Every record below is to be restated word for word.

*** Opening of INPUT FOR THIS TASK ***

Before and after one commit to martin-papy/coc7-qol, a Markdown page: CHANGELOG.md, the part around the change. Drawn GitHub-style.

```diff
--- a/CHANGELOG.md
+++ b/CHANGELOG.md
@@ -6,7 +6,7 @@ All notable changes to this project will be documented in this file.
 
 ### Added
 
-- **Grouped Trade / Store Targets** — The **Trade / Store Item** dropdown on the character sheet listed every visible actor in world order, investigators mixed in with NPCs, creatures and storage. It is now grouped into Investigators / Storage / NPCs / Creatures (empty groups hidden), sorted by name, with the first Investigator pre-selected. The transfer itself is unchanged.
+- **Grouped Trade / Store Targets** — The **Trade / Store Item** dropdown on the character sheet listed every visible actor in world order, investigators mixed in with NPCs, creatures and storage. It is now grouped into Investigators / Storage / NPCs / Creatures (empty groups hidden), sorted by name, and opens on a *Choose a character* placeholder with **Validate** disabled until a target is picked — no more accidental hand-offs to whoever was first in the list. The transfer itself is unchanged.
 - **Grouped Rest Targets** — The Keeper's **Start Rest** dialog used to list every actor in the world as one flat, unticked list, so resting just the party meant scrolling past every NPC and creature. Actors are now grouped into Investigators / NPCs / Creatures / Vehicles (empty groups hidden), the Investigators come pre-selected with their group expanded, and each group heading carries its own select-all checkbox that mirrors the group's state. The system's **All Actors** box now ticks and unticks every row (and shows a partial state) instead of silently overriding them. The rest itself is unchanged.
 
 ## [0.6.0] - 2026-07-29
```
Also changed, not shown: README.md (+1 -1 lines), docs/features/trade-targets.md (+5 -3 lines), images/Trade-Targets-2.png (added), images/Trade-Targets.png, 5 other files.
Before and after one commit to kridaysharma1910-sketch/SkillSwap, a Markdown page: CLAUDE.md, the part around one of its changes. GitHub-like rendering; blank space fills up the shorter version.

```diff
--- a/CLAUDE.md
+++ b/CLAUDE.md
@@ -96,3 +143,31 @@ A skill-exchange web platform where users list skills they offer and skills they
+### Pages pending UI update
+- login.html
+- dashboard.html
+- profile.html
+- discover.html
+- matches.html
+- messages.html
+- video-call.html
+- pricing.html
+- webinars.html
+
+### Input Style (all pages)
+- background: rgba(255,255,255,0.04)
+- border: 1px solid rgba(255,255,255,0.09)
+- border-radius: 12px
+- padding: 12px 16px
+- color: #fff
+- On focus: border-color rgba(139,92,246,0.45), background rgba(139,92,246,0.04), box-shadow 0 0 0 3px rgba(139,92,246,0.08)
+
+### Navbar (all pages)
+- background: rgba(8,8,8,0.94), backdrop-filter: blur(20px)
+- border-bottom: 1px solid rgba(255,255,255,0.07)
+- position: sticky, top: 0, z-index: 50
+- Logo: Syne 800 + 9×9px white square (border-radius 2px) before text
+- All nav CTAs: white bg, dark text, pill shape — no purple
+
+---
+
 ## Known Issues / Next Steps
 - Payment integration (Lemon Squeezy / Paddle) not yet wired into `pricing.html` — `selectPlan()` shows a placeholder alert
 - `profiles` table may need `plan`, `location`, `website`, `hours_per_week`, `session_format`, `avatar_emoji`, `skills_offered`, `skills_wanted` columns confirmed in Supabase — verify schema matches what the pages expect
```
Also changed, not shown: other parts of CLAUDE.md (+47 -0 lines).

*** Close of INPUT FOR THIS TASK ***

- [TASK ANSWER]
Before and after one commit to martin-papy/coc7-qol, a Markdown page: CHANGELOG.md, the part around the change. Drawn GitHub-style.

```diff
--- a/CHANGELOG.md
+++ b/CHANGELOG.md
@@ -6,7 +6,7 @@ All notable changes to this project will be documented in this file.
 
 ### Added
 
-- **Grouped Trade / Store Targets** — The **Trade / Store Item** dropdown on the character sheet listed every visible actor in world order, investigators mixed in with NPCs, creatures and storage. It is now grouped into Investigators / Storage / NPCs / Creatures (empty groups hidden), sorted by name, with the first Investigator pre-selected. The transfer itself is unchanged.
+- **Grouped Trade / Store Targets** — The **Trade / Store Item** dropdown on the character sheet listed every visible actor in world order, investigators mixed in with NPCs, creatures and storage. It is now grouped into Investigators / Storage / NPCs / Creatures (empty groups hidden), sorted by name, and opens on a *Choose a character* placeholder with **Validate** disabled until a target is picked — no more accidental hand-offs to whoever was first in the list. The transfer itself is unchanged.
 - **Grouped Rest Targets** — The Keeper's **Start Rest** dialog used to list every actor in the world as one flat, unticked list, so resting just the party meant scrolling past every NPC and creature. Actors are now grouped into Investigators / NPCs / Creatures / Vehicles (empty groups hidden), the Investigators come pre-selected with their group expanded, and each group heading carries its own select-all checkbox that mirrors the group's state. The system's **All Actors** box now ticks and unticks every row (and shows a partial state) instead of silently overriding them. The rest itself is unchanged.
 
 ## [0.6.0] - 2026-07-29
```
Also changed, not shown: README.md (+1 -1 lines), docs/features/trade-targets.md (+5 -3 lines), images/Trade-Targets-2.png (added), images/Trade-Targets.png, 5 other files.
Before and after one commit to kridaysharma1910-sketch/SkillSwap, a Markdown page: CLAUDE.md, the part around one of its changes. GitHub-like rendering; blank space fills up the shorter version.

```diff
--- a/CLAUDE.md
+++ b/CLAUDE.md
@@ -96,3 +143,31 @@ A skill-exchange web platform where users list skills they offer and skills they
+### Pages pending UI update
+- login.html
+- dashboard.html
+- profile.html
+- discover.html
+- matches.html
+- messages.html
+- video-call.html
+- pricing.html
+- webinars.html
+
+### Input Style (all pages)
+- background: rgba(255,255,255,0.04)
+- border: 1px solid rgba(255,255,255,0.09)
+- border-radius: 12px
+- padding: 12px 16px
+- color: #fff
+- On focus: border-color rgba(139,92,246,0.45), background rgba(139,92,246,0.04), box-shadow 0 0 0 3px rgba(139,92,246,0.08)
+
+### Navbar (all pages)
+- background: rgba(8,8,8,0.94), backdrop-filter: blur(20px)
+- border-bottom: 1px solid rgba(255,255,255,0.07)
+- position: sticky, top: 0, z-index: 50
+- Logo: Syne 800 + 9×9px white square (border-radius 2px) before text
+- All nav CTAs: white bg, dark text, pill shape — no purple
+
+---
+
 ## Known Issues / Next Steps
 - Payment integration (Lemon Squeezy / Paddle) not yet wired into `pricing.html` — `selectPlan()` shows a placeholder alert
 - `profiles` table may need `plan`, `location`, `website`, `hours_per_week`, `session_format`, `avatar_emoji`, `skills_offered`, `skills_wanted` columns confirmed in Supabase — verify schema matches what the pages expect
```
Also changed, not shown: other parts of CLAUDE.md (+47 -0 lines).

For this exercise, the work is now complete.